The image didn't come thru, but doing a spot repair takes a fair amount of skill and is usually best done by a pro. Some of the reasons are:
- the finish is most likely not poly. I say this because poly (or any finish called 'varnish') is quite durable and wouldn't show this type of damage.
- Based on the damage you describe the finish is probably some type of lacquer. Dip a cotton swab in lacquer thinner and rub on a spot near the damage. If it gets soft, sticky or gummy, it's common NC lacquer. While NC lacquer will "dissolve' and blend into existing lacquer, lacquer's used by manufacturers (Catalyzed lacquers) don't.

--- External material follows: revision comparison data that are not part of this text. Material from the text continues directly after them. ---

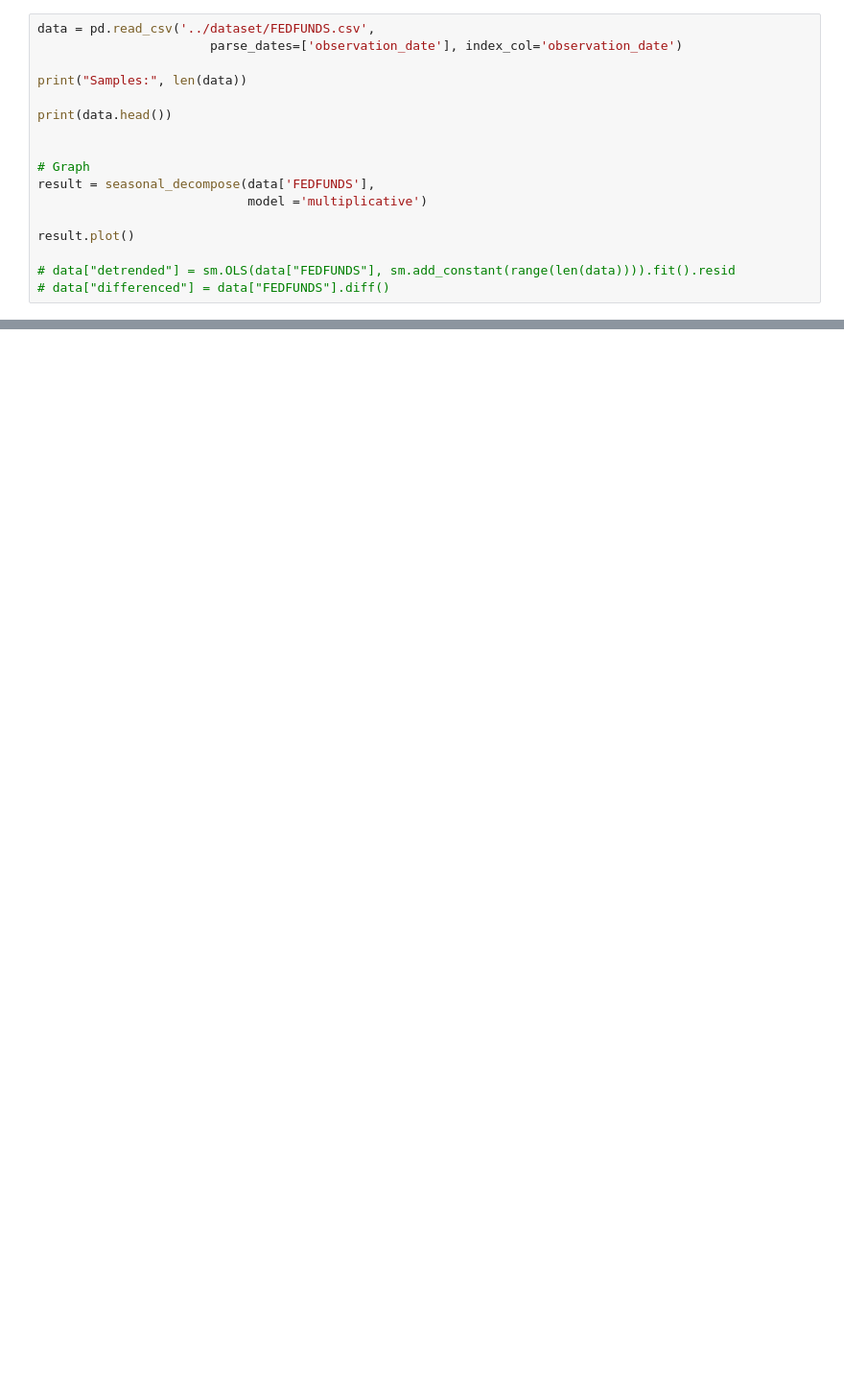
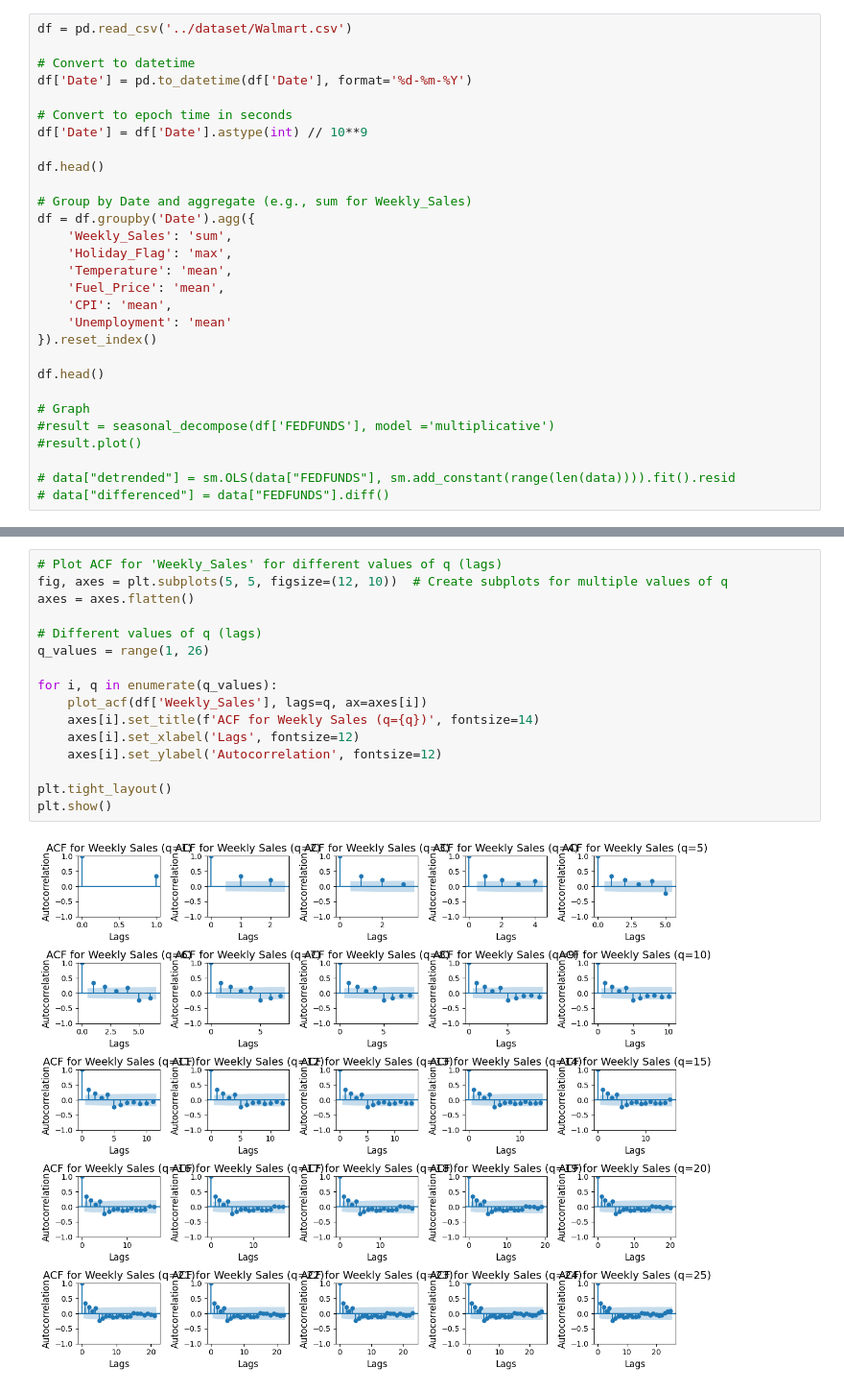
Before and after one commit to random-logic/Demand-Forecast, a Jupyter notebook: src/ARIMAX.ipynb, the cells around one changed output, grey strips where cells are left out. Shown at 96% size. Drawn from its saved outputs; the diff is of its cells as text; blank space fills up the shorter version.

```diff
--- a/src/ARIMAX.ipynb
+++ b/src/ARIMAX.ipynb
@@ -10,19 +12,31 @@ from statsmodels.graphics.tsaplots import plot_acf
 from statsmodels.tsa.stattools import adfuller
 from statsmodels.tsa.seasonal import seasonal_decompose
 # %%
-data = pd.read_csv('../dataset/FEDFUNDS.csv',
-                       parse_dates=['observation_date'], index_col='observation_date')
+df = pd.read_csv('../dataset/Walmart.csv')
 
-print("Samples:", len(data))
+# Convert to datetime
+df['Date'] = pd.to_datetime(df['Date'], format='%d-%m-%Y')
 
-print(data.head())
+# Convert to epoch time in seconds
+df['Date'] = df['Date'].astype(int) // 10**9
 
+df.head()
+
+# Group by Date and aggregate (e.g., sum for Weekly_Sales)
+df = df.groupby('Date').agg({
+    'Weekly_Sales': 'sum',
+    'Holiday_Flag': 'max',
+    'Temperature': 'mean',
+    'Fuel_Price': 'mean',
+    'CPI': 'mean',
+    'Unemployment': 'mean'
+}).reset_index()
+
+df.head()
 
 # Graph
-result = seasonal_decompose(data['FEDFUNDS'],
-                            model ='multiplicative')
-
-result.plot()
+#result = seasonal_decompose(df['FEDFUNDS'], model ='multiplicative')
+#result.plot()
 
 # data["detrended"] = sm.OLS(data["FEDFUNDS"], sm.add_constant(range(len(data)))).fit().resid
 # data["differenced"] = data["FEDFUNDS"].diff()
@@ -96,0 +92,18 @@ def kpss_test(series, regression='c'):
+# %%
+# Plot ACF for 'Weekly_Sales' for different values of q (lags)
+fig, axes = plt.subplots(5, 5, figsize=(12, 10))  # Create subplots for multiple values of q
+axes = axes.flatten()
+
+# Different values of q (lags)
+q_values = range(1, 26)
+
+for i, q in enumerate(q_values):
+    plot_acf(df['Weekly_Sales'], lags=q, ax=axes[i])
+    axes[i].set_title(f'ACF for Weekly Sales (q={q})', fontsize=14)
+    axes[i].set_xlabel('Lags', fontsize=12)
+    axes[i].set_ylabel('Autocorrelation', fontsize=12)
+
+plt.tight_layout()
+plt.show()
+# %% [output]
+[figure, added]
```
Also changed, not shown: parts of 10 cells of this notebook.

- Usually damage like you describe also removes color, be it dye or stain placed on to the wood, mixed into the finish, or a toning coat. Getting a good match is difficult unless you have a lot of experience color matching.
Depending on type and degree of damage you will probably be better off stripping the entire surface and re-coloring and refinishing
Bob "Boardman" Borders